Women are their own worst enemies

On women in business:

Women are the biggest offenders. Women know about women,” he said. “They think to themselves, she’s young, she’s attractive, she’s going to get a boyfriend, what’s going to happen. Women think about it more than men, in my opinion.

– Lord Alan Sugar, 8th of November 2009

Yes, Mr Sugar. We don’t want to hire other women because we’re intimidated by the fact the other is attractive, we worry –more than men- that she might get a boyfriend because of said attractiveness and the only way this can end is in pregnancy. Pregnancy=bad for business.

Nice one, Alan.

The sad truth is that yes, unlike the so-called ‘Gay Mafia’ (not my words, also, no negative connotation associated with it for me or any of my LGBT friends), the idea of sisterhood (power in numbers, lets help each other out, because we are discriminated against) is, not on the whole, popular anymore. When I told my father, who -due to age and his job, I guess- relatively conservative (by my standards) about a friend who had started working at a certain magazine, which was sort of a gay mafia, he said: ‘Yes, sure I know that magazine, that’s what I was going to say’. But then immediately stated: ‘But I think it’s good, discriminated groups should help each other out.’

My father isn’t socially conservative but believes in reduction of debt in governments, feels the UK’s recent decision in the hike in tuition fees is a good idea, believes in liberal (but fair) economics to a large extent.

I like having discussions with my parents at the table, I have noticed (recently having had moved back home). And I enjoy his pondering of issues that I raise that don’t normally cross his mind much. I raise issue with him singling out alternative women candidates who could be the the next head of Germany’s government by ‘Oh she, but shes such a ‘steely blonde’’. What he means is that this woman is hard-nosed, and by extension ‘masculine’. I challenge him, saying a meritocracy developed over centuries by those who led by example. None of those were women, excluded by law. Therefore, even if you say there is no discrimination anymore, the ‘merit’ is awarded to those who have ‘masculine’ ways of working. This hard-nosed woman, in his view, is not a great option because she is imitating men/maleness. I challenge him on 1) Why is ‘hardness’ equated with masculinity? 2) Why do women only reach an echelon of power when they (apparently) imitate these ‘masculine’ qualities?

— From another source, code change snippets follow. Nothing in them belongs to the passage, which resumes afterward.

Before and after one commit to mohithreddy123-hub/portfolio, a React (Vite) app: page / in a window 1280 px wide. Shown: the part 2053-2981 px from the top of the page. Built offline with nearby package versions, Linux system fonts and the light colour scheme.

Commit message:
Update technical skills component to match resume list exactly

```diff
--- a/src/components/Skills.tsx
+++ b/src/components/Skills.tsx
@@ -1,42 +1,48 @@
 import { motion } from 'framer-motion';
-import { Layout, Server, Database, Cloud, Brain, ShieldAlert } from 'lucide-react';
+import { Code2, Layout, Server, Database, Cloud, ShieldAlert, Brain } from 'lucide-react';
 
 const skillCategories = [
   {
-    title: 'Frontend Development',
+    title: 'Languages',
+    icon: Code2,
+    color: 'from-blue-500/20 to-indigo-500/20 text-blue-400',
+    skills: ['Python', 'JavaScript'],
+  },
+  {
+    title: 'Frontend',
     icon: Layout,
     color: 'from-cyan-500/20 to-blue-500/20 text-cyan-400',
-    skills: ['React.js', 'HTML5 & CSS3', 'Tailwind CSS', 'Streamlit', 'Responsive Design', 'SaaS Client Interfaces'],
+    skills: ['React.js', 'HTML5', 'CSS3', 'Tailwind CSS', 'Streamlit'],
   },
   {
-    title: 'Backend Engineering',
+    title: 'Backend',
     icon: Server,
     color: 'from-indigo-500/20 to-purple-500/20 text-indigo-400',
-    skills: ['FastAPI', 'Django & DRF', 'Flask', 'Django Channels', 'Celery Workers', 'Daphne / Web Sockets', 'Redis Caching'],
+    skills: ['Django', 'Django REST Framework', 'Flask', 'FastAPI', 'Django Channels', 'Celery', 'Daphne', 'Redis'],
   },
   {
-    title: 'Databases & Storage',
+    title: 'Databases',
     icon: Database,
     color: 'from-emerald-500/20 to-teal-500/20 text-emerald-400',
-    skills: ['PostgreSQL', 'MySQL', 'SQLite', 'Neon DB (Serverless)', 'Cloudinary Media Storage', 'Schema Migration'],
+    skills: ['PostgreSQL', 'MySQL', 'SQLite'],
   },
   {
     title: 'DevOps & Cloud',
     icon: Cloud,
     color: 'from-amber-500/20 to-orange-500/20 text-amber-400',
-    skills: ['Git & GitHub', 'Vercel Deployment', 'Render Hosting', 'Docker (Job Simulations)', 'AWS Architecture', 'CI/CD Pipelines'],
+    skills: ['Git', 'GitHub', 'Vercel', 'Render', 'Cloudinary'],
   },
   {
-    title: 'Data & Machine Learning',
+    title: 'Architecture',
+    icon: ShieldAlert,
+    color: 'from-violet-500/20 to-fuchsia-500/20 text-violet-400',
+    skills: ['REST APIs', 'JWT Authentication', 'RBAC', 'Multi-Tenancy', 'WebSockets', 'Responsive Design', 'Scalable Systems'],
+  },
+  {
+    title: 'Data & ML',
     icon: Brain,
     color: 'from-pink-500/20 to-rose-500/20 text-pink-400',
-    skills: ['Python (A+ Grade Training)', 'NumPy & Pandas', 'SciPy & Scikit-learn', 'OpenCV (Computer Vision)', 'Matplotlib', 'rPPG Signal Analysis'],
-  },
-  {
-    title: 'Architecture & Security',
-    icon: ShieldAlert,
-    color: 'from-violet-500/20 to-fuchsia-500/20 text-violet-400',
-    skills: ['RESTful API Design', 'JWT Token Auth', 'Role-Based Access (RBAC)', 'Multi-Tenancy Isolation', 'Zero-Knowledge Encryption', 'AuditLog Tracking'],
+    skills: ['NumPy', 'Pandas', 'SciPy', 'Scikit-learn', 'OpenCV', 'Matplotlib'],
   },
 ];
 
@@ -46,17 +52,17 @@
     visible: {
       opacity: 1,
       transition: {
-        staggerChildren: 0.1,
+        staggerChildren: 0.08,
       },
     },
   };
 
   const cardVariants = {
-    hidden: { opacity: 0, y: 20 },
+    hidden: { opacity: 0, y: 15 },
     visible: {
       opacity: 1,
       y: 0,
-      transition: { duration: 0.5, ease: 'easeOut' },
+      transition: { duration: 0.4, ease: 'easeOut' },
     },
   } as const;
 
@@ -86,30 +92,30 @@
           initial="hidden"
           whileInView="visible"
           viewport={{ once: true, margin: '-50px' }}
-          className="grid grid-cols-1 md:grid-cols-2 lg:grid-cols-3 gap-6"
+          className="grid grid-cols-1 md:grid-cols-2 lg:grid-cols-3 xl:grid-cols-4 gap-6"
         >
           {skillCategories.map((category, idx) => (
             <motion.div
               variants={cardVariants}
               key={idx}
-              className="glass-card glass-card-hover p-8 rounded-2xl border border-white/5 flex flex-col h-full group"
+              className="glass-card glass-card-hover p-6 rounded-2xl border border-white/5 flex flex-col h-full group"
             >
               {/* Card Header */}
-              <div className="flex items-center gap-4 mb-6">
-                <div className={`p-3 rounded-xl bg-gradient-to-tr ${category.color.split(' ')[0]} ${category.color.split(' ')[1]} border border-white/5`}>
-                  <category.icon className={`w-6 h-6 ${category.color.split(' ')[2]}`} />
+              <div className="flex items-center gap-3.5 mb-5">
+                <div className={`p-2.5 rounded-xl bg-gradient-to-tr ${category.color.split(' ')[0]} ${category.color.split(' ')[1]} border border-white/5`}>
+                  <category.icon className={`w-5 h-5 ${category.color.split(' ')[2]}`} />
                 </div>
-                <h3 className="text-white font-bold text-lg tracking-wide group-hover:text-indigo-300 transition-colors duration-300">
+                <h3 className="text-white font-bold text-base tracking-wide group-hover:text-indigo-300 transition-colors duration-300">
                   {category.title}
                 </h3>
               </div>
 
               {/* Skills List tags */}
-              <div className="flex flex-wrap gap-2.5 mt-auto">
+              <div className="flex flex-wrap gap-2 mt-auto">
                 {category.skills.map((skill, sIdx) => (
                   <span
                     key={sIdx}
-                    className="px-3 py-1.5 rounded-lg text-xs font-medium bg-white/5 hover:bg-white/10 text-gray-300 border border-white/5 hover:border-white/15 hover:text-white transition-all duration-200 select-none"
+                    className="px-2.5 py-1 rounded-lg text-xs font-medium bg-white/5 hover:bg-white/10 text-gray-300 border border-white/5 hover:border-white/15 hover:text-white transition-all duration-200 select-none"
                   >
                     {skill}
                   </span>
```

I have become –I am sure- a little bit harsh on the old man. He admitted that my arguments were correct in the end of the day. I argued that this is down to a history of discrimination against over half of the population, that masculinity and femininity are fluid, not as strict and prescriptive as they once were seen as. A view of the masculine as tough, unbreakable, un-empathetic is unfair to men and actually contributes to violence against women, other men and members of the LGBT community, tribal/civil war and the spread of HIV/AIDS. What does upset me is that my father, for his age-group, upbringing and being the sole breadwinner (Mom stayed at home) is open to these arguments and thought processes but never had to think about it. The add-on effect of gender inequality is still prevalent. You never have to mention the fact that someone is a man. That is not a quality, aspect of his personality or ‘merit’. Yet talking about politicians, CEOs and so on, the fact that the person is a woman is almost always a factor, endlessly scrutinised in the media and at dinner party conversations.

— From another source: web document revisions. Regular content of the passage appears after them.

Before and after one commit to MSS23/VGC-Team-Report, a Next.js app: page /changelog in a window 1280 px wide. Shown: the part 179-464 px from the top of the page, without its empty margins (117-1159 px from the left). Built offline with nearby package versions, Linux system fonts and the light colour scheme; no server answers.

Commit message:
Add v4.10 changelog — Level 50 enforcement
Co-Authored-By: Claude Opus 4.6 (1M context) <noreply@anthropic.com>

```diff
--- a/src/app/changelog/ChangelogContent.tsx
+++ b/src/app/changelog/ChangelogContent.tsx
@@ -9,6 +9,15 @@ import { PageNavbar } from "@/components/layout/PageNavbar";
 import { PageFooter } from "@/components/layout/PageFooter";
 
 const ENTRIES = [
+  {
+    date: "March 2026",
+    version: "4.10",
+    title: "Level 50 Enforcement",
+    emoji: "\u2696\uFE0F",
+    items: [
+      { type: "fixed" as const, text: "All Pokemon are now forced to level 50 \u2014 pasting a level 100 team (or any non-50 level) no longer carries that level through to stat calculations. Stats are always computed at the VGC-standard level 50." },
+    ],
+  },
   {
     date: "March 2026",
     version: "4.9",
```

Back to Alan Sugar and the good ole UK. I just read an article about women being discriminated against due to pregnancy there.

I thought it interesting and timely. Yes, in a society where people speak of being post-feminist and both genders are equal in rights and opportunity, the most apparent discrimination is in the workplace. The paygap, the small number of women in boardrooms and national parliament (AKA decision makers) and the bad working and hiring conditions for women (who have children/do not/might have one day) are all still mentioned in the media in, what I would call- ‘domestic gender inequality issues’.

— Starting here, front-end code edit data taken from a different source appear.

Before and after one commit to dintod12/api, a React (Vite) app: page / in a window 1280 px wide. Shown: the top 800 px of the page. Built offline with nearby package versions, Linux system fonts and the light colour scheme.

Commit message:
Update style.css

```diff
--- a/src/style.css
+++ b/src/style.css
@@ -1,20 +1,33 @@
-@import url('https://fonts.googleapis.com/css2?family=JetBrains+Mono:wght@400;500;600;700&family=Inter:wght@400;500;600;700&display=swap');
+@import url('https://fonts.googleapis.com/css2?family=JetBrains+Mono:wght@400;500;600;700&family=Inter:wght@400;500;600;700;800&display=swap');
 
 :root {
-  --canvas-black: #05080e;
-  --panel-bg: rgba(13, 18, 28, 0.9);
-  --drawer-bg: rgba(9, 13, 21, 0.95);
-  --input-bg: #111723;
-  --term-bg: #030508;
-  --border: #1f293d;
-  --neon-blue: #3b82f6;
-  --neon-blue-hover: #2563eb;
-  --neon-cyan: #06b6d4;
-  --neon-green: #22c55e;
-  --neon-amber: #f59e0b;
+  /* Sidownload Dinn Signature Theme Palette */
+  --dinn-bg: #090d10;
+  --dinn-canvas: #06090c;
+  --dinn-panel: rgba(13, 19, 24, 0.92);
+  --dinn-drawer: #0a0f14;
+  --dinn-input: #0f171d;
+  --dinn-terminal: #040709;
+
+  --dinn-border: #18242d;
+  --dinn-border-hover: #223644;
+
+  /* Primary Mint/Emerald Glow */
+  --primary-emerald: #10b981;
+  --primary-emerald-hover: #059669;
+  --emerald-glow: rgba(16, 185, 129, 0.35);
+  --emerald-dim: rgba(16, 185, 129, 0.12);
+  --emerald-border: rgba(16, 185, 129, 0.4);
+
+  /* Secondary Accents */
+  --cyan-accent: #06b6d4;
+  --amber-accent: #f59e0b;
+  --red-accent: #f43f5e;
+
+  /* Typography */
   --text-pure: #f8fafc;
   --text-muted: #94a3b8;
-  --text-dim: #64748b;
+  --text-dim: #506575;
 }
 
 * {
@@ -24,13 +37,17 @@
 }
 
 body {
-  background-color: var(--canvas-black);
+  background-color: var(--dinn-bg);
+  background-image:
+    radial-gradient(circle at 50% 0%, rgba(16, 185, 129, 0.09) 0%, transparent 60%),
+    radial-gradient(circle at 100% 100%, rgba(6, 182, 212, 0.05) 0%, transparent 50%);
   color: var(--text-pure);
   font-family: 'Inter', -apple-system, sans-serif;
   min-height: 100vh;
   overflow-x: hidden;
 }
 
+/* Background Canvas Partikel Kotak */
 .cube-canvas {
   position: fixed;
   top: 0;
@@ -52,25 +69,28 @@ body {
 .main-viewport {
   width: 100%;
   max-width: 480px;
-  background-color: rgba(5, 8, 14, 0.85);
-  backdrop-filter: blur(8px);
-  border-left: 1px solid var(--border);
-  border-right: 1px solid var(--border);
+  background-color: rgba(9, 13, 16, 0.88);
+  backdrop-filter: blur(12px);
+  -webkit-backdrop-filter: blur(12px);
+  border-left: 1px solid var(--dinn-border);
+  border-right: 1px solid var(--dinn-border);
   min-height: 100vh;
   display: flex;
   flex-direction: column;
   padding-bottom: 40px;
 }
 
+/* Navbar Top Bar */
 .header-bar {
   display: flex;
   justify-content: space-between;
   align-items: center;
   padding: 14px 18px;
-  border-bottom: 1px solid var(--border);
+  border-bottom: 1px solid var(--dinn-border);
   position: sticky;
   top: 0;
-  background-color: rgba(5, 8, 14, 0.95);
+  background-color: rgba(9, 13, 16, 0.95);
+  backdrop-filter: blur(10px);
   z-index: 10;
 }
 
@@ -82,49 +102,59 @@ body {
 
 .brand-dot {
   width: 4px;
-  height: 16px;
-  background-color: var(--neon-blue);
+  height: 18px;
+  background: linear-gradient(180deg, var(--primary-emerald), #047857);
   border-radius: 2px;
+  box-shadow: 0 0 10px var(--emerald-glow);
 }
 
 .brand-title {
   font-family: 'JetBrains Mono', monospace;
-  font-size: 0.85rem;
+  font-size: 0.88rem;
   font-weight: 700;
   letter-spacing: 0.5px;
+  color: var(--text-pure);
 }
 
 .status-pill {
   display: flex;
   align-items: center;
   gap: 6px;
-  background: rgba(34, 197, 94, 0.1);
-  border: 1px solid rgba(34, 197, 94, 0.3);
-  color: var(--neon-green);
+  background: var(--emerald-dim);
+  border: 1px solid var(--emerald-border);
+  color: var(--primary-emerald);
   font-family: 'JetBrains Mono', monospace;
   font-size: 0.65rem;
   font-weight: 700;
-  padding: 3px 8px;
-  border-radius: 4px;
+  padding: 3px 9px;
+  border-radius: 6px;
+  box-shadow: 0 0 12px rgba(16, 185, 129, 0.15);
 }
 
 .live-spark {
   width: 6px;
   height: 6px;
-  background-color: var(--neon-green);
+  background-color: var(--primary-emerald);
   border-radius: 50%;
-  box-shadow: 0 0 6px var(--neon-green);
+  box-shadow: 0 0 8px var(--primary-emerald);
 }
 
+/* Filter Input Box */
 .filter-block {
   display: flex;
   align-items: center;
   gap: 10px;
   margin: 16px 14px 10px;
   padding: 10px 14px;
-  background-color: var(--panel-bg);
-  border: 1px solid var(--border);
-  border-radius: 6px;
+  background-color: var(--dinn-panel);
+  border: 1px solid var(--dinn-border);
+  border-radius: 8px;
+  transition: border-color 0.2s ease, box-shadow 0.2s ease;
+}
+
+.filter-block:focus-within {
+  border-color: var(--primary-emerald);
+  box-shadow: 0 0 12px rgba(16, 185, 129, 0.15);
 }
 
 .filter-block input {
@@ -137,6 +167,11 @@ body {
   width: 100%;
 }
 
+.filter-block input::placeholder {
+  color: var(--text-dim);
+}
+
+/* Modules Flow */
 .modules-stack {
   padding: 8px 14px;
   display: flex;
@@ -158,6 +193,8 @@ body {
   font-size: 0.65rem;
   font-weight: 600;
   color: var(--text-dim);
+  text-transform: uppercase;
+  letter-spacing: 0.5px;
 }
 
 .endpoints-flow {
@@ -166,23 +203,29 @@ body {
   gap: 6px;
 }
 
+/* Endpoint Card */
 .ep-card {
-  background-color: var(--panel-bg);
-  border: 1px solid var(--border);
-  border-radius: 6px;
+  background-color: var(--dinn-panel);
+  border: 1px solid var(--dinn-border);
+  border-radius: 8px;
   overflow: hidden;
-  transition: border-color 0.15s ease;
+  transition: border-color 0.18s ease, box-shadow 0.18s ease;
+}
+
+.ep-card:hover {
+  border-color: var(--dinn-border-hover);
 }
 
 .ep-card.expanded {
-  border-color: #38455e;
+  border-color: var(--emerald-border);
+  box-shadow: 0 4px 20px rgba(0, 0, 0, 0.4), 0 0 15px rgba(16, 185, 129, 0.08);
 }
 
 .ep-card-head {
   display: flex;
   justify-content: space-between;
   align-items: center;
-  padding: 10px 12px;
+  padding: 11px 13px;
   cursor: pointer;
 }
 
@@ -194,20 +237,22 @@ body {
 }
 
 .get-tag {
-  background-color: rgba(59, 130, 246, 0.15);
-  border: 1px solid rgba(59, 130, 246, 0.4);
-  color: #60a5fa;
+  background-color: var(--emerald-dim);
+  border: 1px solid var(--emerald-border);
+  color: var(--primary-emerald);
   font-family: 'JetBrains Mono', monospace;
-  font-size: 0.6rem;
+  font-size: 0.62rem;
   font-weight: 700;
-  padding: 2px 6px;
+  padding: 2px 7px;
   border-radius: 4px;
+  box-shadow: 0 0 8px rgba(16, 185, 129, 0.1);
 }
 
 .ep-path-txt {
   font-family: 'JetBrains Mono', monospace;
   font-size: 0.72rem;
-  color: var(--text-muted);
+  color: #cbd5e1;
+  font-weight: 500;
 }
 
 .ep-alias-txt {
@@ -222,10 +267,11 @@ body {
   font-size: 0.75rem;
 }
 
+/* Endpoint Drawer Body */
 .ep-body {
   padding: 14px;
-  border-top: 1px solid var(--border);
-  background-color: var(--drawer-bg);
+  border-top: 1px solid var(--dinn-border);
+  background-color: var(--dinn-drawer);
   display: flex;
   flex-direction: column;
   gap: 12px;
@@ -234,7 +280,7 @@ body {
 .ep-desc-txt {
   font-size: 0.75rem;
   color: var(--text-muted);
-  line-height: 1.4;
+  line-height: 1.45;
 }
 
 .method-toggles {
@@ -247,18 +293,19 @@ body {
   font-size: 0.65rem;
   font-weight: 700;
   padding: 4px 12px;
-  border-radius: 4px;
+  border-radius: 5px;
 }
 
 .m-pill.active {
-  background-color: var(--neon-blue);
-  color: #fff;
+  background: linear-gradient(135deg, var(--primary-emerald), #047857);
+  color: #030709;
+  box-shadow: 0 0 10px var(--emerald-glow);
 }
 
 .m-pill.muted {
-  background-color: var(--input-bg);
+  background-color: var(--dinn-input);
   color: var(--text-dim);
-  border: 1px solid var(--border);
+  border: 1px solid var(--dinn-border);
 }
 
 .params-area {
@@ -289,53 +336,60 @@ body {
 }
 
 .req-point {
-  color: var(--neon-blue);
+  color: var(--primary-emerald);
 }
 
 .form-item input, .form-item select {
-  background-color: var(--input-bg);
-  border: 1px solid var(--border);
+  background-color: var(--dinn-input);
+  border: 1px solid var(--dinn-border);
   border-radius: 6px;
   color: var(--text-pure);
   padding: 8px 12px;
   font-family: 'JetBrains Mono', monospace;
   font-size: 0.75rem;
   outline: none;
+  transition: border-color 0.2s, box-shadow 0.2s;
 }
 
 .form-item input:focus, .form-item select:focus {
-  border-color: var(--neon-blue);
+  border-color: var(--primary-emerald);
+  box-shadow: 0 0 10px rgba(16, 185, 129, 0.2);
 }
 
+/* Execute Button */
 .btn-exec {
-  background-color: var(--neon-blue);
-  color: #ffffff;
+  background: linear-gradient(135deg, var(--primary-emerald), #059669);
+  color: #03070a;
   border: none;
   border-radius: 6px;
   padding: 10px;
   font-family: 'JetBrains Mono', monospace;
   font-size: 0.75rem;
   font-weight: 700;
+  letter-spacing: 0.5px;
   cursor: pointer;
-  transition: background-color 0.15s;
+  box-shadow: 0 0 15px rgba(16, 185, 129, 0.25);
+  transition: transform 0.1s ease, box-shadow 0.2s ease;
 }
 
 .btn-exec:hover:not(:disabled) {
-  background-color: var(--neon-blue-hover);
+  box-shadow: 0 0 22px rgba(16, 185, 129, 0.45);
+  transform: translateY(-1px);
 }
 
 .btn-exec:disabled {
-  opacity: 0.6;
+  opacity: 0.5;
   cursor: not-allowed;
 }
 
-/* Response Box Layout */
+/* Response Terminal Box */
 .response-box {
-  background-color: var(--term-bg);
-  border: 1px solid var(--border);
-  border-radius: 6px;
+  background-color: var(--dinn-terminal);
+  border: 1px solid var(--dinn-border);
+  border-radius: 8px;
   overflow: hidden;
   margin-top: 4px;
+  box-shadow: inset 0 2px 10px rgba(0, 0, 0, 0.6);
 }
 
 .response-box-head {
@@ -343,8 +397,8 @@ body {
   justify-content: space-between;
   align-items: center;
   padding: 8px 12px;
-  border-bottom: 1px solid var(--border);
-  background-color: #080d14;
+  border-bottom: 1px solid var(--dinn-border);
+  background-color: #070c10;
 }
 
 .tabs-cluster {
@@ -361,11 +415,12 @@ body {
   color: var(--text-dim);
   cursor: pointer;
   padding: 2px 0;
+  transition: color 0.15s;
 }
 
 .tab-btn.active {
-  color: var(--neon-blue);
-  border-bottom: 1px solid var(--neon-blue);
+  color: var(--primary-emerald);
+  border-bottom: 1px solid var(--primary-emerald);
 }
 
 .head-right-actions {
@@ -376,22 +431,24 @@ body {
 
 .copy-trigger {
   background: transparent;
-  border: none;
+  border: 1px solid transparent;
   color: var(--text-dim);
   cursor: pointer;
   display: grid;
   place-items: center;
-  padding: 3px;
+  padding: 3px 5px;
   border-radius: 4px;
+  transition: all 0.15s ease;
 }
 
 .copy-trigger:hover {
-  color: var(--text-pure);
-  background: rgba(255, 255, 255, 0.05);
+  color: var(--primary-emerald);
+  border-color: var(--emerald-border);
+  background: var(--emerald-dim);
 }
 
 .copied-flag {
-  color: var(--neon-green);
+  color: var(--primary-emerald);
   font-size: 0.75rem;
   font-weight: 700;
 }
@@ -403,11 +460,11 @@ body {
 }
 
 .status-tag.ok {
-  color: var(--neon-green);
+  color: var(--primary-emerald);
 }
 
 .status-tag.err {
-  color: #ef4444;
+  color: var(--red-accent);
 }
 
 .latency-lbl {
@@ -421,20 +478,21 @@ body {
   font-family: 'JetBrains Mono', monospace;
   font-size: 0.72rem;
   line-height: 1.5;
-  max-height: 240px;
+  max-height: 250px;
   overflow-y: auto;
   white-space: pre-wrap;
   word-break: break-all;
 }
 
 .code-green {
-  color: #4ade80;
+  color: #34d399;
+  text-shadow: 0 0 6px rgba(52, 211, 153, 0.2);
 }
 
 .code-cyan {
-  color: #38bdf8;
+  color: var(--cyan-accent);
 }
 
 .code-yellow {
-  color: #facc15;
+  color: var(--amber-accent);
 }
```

Some of the commentators really depressed me. “Businesses should not have to pay for women’s lifestyle choices.” Yes, having the biological predisposition to bearing children and reproducing the next generation of workers is a lifestyle choice -Sorry you missed that one, girls!

Biology is not destiny. The Personal is Political.

It’s not over, baby. It’s not in oh-so-socially-advanced-England, it’s blatantly not over in India (where I currently live and work) and it’s a struggle that we sometimes forget is still relevant. Let’s collectively prove silly little A. Sugar wrong- create a Fem-Mafia! It’s worked for the white hetero man for so long; surely our gay brothers are doing well with it, what’s stopping us from going back to our roots as feminists for the right reasons of sisterhood? We still got some way to go, wherever we are, whatever our most pressing issues.